━━━ INFORMATION ━━━

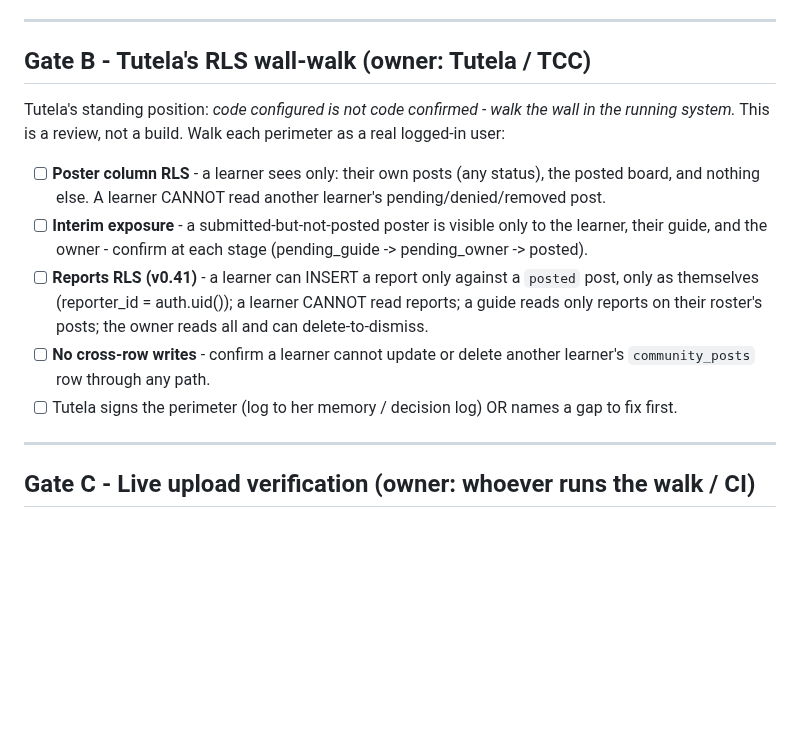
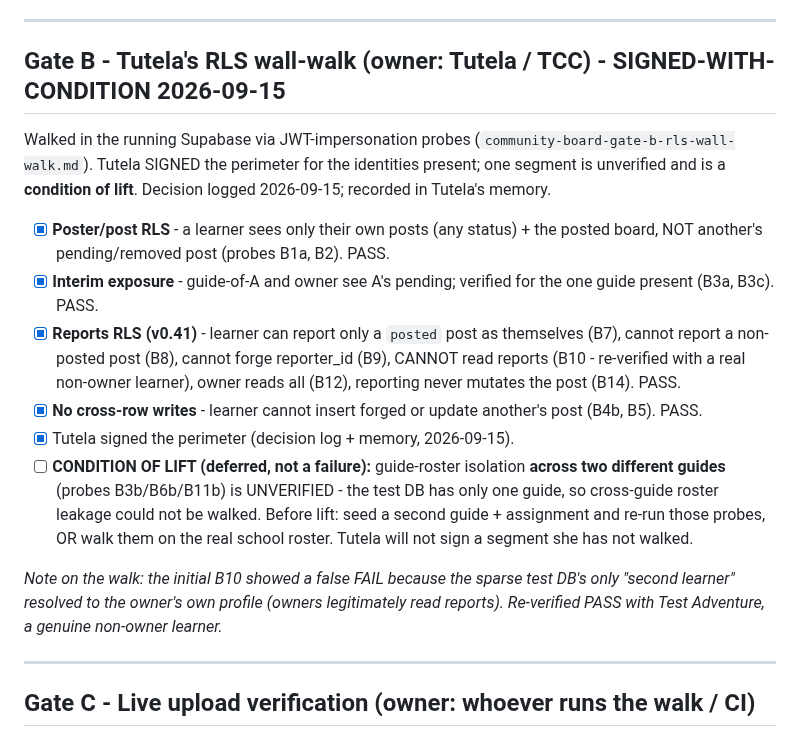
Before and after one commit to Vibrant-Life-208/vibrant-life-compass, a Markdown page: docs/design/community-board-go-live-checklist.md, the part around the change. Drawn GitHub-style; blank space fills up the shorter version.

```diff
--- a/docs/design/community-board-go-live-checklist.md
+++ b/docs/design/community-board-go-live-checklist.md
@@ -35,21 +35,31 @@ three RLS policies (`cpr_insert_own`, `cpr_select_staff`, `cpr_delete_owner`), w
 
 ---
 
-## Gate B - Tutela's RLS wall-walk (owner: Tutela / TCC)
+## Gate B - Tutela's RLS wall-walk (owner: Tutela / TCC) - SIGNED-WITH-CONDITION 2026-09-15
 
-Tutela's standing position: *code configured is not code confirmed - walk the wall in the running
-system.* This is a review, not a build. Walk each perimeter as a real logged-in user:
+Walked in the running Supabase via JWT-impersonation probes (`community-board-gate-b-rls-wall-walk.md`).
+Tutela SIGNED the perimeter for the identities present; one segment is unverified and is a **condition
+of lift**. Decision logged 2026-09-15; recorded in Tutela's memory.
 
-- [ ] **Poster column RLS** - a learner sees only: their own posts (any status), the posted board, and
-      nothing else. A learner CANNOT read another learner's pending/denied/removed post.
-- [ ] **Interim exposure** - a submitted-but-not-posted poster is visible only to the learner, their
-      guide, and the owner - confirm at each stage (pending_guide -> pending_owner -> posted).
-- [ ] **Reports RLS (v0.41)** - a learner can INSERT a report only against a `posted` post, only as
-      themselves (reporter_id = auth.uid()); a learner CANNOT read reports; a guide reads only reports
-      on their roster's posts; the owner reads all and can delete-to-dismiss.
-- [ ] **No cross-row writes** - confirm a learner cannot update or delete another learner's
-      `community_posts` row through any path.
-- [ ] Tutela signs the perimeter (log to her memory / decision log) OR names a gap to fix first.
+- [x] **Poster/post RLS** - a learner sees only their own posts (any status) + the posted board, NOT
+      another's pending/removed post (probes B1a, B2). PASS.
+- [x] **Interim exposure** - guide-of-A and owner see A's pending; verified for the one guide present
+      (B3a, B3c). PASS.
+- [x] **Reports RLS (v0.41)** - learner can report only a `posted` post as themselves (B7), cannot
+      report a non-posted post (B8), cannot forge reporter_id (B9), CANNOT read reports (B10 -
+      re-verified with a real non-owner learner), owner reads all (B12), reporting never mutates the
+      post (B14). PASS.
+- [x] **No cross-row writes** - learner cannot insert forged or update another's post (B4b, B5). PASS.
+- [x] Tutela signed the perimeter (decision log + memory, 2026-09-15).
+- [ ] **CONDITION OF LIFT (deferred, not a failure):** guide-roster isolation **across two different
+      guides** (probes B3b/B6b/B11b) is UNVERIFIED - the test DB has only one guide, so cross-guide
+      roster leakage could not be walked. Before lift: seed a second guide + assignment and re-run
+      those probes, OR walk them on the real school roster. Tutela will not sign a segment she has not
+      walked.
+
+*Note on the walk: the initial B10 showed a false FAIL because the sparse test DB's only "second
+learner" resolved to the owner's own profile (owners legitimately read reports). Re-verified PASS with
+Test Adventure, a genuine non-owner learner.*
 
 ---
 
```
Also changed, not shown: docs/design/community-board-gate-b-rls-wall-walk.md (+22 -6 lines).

━━━
━━━ INFORMATION ━━━

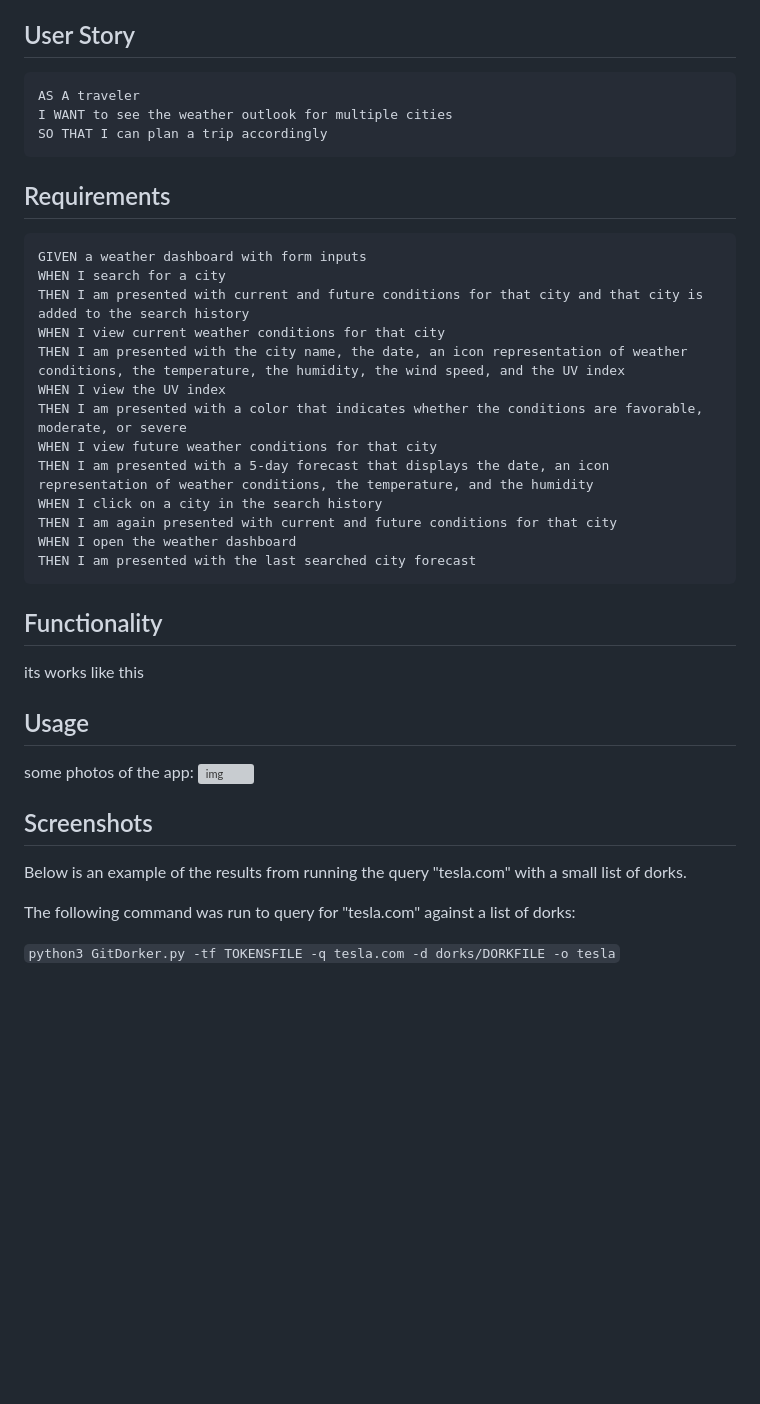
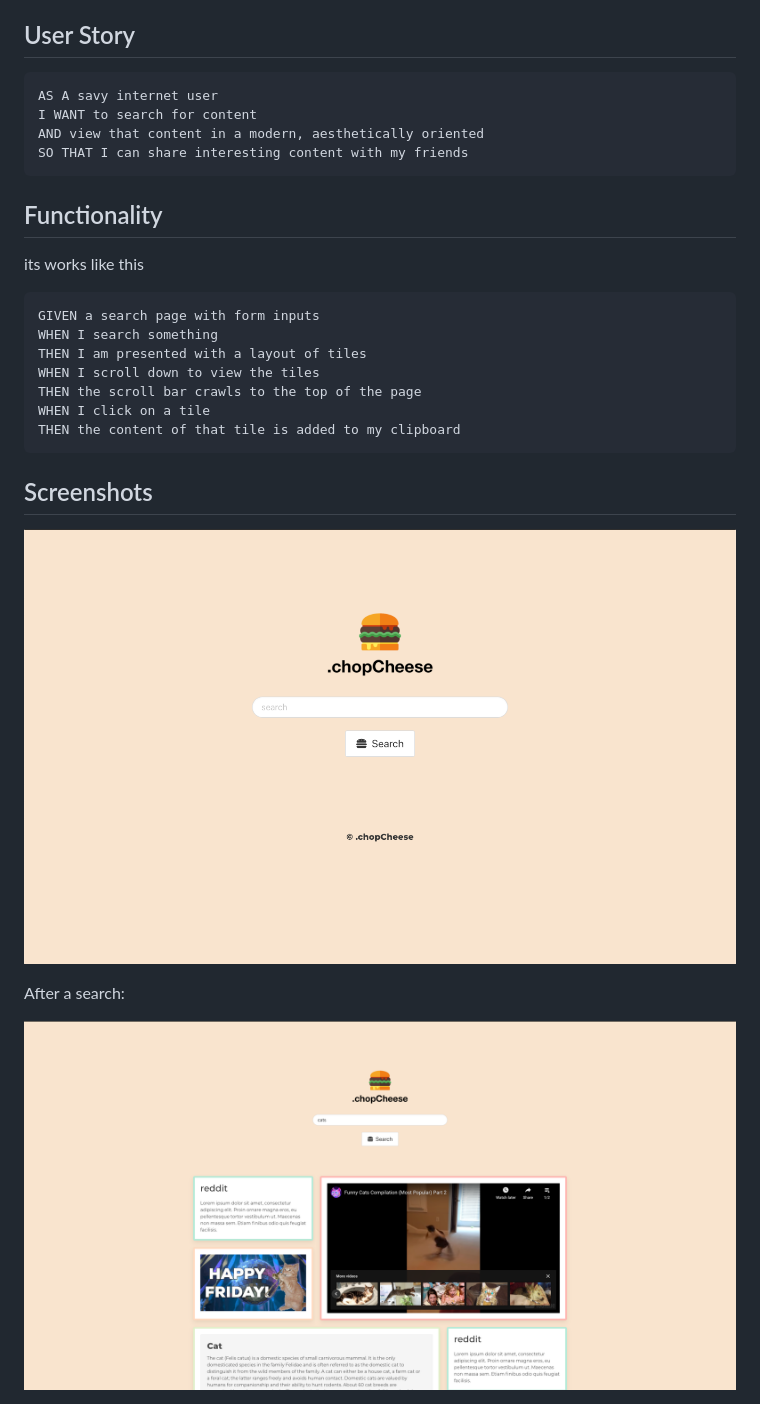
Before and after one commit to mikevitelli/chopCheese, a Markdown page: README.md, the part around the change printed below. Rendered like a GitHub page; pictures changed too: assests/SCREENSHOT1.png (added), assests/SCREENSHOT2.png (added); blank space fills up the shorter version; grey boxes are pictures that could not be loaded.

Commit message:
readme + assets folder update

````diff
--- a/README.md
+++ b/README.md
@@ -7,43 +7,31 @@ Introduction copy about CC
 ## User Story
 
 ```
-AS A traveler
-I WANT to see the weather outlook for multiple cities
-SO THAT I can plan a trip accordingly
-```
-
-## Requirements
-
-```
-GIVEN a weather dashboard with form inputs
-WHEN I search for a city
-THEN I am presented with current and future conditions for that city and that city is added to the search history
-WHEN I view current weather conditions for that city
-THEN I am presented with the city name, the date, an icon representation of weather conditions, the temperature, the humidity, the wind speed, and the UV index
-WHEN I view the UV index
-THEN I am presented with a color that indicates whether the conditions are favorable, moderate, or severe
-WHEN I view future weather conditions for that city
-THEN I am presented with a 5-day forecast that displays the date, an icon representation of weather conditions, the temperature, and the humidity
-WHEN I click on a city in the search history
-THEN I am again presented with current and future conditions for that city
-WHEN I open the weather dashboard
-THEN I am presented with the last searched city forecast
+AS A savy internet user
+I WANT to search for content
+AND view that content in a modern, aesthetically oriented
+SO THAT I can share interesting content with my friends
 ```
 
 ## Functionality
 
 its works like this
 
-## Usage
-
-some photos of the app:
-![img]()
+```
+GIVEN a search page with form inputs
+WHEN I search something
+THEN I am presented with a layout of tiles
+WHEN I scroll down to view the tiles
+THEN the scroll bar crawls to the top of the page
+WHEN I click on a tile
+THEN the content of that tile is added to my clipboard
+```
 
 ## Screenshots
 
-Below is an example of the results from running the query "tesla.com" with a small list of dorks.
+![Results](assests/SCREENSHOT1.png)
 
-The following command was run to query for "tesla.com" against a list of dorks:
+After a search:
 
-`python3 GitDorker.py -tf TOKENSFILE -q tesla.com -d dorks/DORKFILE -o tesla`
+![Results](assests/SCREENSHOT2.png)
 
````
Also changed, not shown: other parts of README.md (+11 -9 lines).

━━━
━━━ INFORMATION ━━━

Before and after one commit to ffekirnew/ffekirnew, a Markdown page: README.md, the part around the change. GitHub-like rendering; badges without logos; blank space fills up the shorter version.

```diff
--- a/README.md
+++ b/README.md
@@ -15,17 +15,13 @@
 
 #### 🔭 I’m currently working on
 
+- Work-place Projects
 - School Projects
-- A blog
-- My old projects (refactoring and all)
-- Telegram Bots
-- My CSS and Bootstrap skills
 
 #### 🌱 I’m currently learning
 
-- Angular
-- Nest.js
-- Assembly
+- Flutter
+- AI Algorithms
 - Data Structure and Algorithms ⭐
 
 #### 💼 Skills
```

━━━

YOUR GOAL: Copy word for word the stretch of entries above from the line that has "-THEN I am presented with a 5-day" through the line that has "I search something", both ends included, and nothing outside it.

SOLUTION:
-THEN I am presented with a 5-day forecast that displays the date, an icon representation of weather conditions, the temperature, and the humidity
-WHEN I click on a city in the search history
-THEN I am again presented with current and future conditions for that city
-WHEN I open the weather dashboard
-THEN I am presented with the last searched city forecast
+AS A savy internet user
+I WANT to search for content
+AND view that content in a modern, aesthetically oriented
+SO THAT I can share interesting content with my friends
 ```
 
 ## Functionality
 
 its works like this
 
-## Usage
-
-some photos of the app:
-![img]()
+```
+GIVEN a search page with form inputs
+WHEN I search something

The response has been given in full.